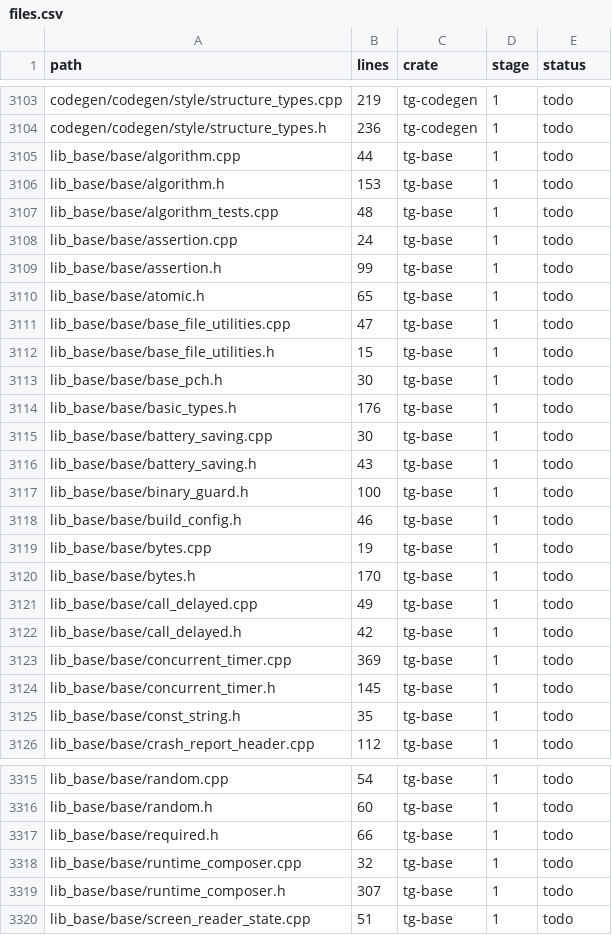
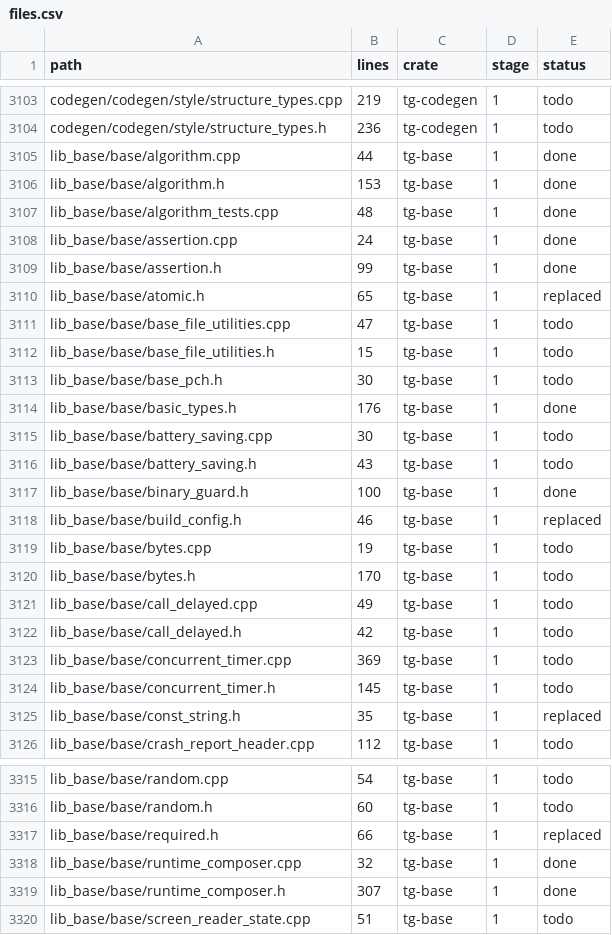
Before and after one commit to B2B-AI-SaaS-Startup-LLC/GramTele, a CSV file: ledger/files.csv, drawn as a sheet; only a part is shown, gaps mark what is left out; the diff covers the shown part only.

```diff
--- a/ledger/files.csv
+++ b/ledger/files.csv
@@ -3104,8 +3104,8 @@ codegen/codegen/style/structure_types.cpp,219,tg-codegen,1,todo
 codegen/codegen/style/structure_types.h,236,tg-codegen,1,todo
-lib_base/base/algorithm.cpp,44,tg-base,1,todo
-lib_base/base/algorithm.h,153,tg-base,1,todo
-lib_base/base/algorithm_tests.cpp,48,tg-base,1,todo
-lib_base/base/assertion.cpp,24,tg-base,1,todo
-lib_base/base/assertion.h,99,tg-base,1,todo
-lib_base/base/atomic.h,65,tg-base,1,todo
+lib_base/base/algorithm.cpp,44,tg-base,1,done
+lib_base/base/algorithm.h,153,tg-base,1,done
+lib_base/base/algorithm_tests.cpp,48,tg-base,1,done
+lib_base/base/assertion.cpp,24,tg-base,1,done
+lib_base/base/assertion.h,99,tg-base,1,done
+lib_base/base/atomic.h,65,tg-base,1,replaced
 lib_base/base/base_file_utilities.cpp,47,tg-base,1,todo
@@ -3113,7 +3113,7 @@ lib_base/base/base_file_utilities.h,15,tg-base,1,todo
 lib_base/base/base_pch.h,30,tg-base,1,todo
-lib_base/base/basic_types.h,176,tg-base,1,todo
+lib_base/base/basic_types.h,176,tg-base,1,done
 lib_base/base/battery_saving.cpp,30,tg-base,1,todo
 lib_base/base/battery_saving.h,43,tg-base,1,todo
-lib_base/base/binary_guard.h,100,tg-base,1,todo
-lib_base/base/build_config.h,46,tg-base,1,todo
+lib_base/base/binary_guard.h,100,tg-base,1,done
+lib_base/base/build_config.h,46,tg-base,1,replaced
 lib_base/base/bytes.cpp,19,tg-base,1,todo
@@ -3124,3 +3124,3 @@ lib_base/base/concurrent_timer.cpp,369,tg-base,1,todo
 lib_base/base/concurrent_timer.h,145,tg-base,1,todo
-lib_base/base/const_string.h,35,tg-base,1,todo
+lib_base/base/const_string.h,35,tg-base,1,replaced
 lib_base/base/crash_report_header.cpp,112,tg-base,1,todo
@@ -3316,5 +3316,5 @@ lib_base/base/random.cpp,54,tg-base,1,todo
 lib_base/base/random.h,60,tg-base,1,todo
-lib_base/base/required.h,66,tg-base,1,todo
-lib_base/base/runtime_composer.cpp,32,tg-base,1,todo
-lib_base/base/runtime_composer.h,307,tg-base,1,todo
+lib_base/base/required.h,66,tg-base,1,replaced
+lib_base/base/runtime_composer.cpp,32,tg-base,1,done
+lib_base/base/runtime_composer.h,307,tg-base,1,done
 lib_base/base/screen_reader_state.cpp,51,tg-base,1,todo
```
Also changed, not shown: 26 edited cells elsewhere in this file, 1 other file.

==

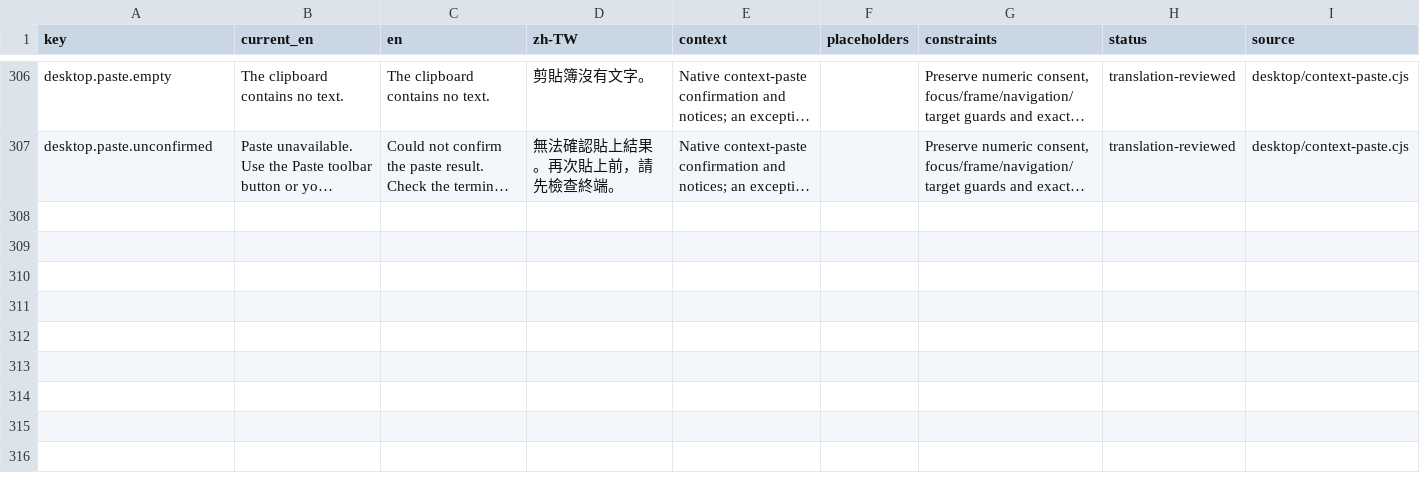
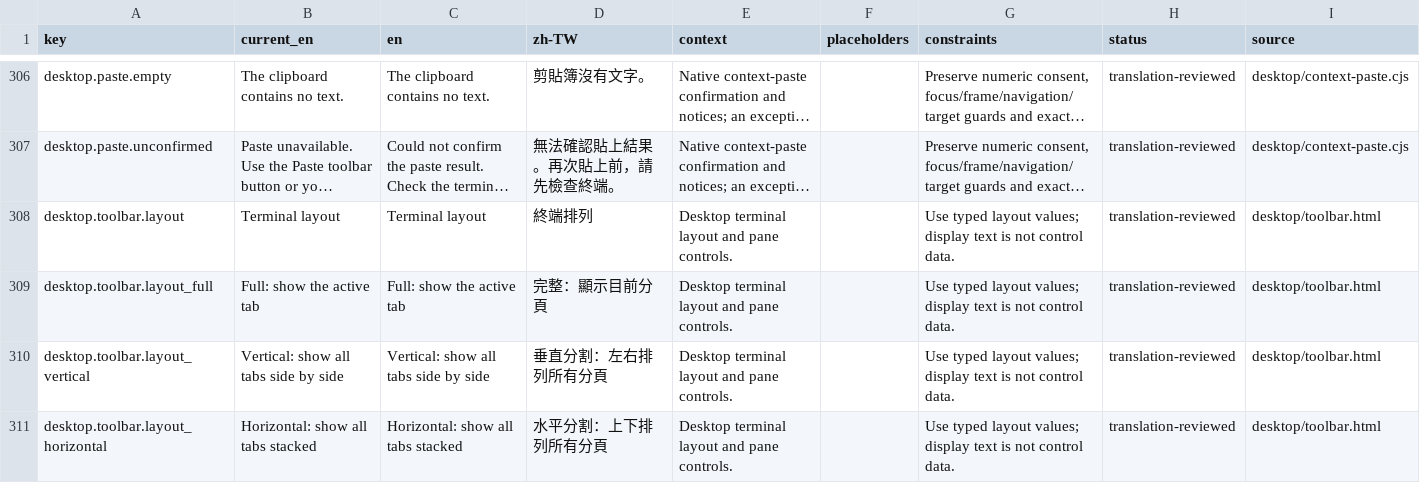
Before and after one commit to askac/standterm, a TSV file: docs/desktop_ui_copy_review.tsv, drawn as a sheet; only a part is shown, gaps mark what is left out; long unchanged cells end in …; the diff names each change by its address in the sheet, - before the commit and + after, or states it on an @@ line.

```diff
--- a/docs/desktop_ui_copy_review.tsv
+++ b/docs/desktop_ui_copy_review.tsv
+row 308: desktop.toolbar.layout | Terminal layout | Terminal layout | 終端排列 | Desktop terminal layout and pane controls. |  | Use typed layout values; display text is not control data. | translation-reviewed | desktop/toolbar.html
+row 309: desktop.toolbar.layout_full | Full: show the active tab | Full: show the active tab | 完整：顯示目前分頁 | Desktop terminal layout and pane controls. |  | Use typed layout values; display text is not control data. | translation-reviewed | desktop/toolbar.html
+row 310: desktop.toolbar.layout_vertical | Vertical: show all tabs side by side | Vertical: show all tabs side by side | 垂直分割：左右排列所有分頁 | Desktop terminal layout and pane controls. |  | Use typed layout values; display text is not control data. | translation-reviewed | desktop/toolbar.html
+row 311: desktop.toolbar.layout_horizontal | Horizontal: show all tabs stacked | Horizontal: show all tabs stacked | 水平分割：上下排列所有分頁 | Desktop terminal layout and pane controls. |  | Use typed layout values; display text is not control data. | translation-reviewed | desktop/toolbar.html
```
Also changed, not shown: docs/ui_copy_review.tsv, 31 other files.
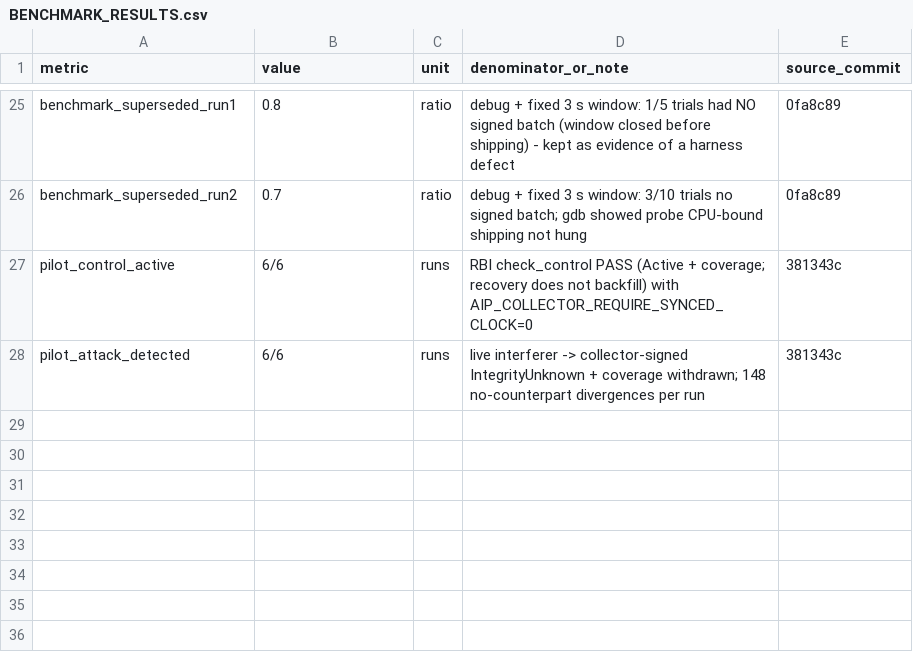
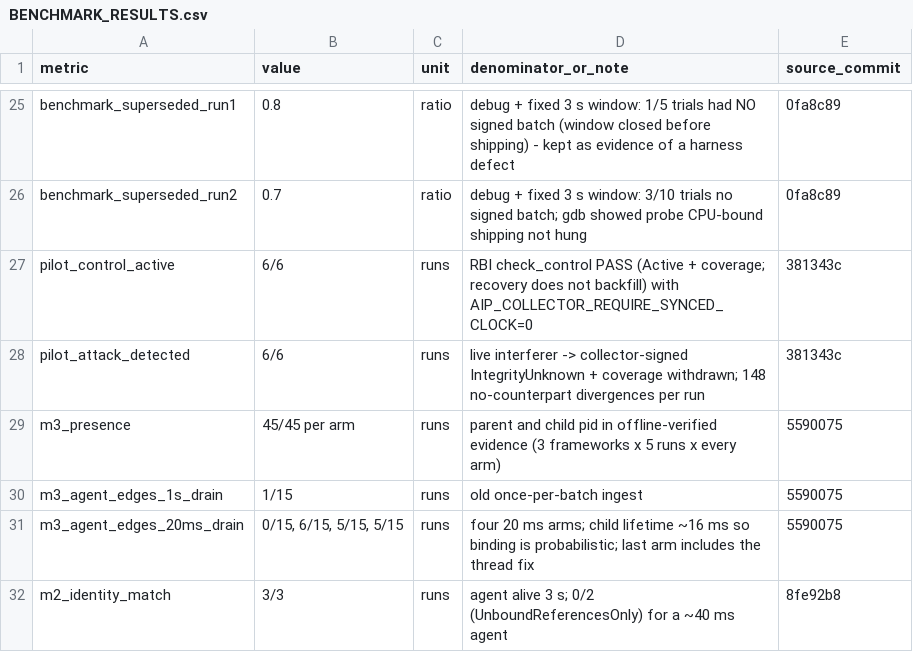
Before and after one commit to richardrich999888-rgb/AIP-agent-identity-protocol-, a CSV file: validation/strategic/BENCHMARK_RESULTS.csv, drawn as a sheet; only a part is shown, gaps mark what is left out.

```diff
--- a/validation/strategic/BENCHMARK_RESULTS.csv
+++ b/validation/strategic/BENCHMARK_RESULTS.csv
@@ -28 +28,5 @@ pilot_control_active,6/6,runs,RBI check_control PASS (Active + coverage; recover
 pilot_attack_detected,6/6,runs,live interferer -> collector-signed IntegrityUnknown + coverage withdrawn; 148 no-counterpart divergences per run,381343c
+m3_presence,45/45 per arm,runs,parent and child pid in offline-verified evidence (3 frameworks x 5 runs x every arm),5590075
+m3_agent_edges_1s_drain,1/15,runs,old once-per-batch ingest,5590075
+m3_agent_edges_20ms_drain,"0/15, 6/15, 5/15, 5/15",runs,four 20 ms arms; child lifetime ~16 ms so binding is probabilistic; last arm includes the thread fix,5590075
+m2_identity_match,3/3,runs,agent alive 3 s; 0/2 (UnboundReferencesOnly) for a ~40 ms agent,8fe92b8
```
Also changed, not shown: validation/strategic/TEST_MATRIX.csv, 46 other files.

---

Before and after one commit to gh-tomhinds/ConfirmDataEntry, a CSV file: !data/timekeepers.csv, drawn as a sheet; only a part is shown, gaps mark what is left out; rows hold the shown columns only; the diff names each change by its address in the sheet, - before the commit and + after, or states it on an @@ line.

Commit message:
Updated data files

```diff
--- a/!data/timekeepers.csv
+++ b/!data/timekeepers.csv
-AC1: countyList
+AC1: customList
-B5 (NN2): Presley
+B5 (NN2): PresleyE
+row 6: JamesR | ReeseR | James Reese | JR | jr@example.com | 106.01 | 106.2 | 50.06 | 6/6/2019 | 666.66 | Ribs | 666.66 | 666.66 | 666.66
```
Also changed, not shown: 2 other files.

### YOUR TASK:
Search each line of the data above for "done", and copy the lines where it occurs.

### SOLUTION FOR THIS TASK:
+lib_base/base/algorithm.cpp,44,tg-base,1,done
+lib_base/base/algorithm.h,153,tg-base,1,done
+lib_base/base/algorithm_tests.cpp,48,tg-base,1,done
+lib_base/base/assertion.cpp,24,tg-base,1,done
+lib_base/base/assertion.h,99,tg-base,1,done
+lib_base/base/basic_types.h,176,tg-base,1,done
+lib_base/base/binary_guard.h,100,tg-base,1,done
+lib_base/base/runtime_composer.cpp,32,tg-base,1,done
+lib_base/base/runtime_composer.h,307,tg-base,1,done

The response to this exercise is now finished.